## EXERCISE GOAL:
Where does "about" occur in the listing? Copy every line that holds it.

## TASK DATA:

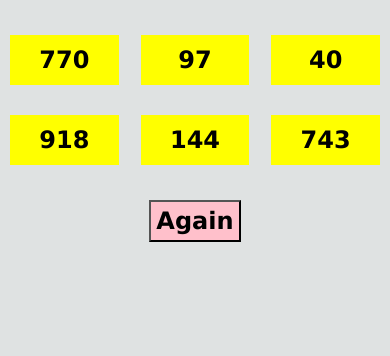
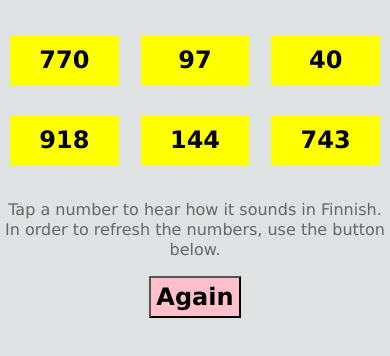
Before and after one commit to varya/finnish-counting, a website: page www/index.html in a window 390 px wide. Drawn offline with Linux system fonts and the light colour scheme; some packages are replaced by stand-ins of ours; no server answers.

Commit message:
Text about how to use

```diff
--- a/www/index.html
+++ b/www/index.html
@@ -24,6 +24,10 @@
 <ul class="numbers-list">
 </ul>
 
+<p class="about">
+    Tap a number to hear how it sounds in Finnish. In order to refresh the numbers, use the button below.
+</p>
+
 <button class="again">Again</button>
 
 </body>
--- a/www/stylesheets/application.css
+++ b/www/stylesheets/application.css
@@ -57,3 +57,11 @@ body {
     font-family: Verdana;
     padding: 5px;
 }
+
+.about
+{
+    font-family: Verdana;
+    color: #666;
+    font-size: 16px;
+    line-height: 1.25em;
+}
```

## SOLUTION FOR THIS PROBLEM:
Text about how to use
+<p class="about">
+.about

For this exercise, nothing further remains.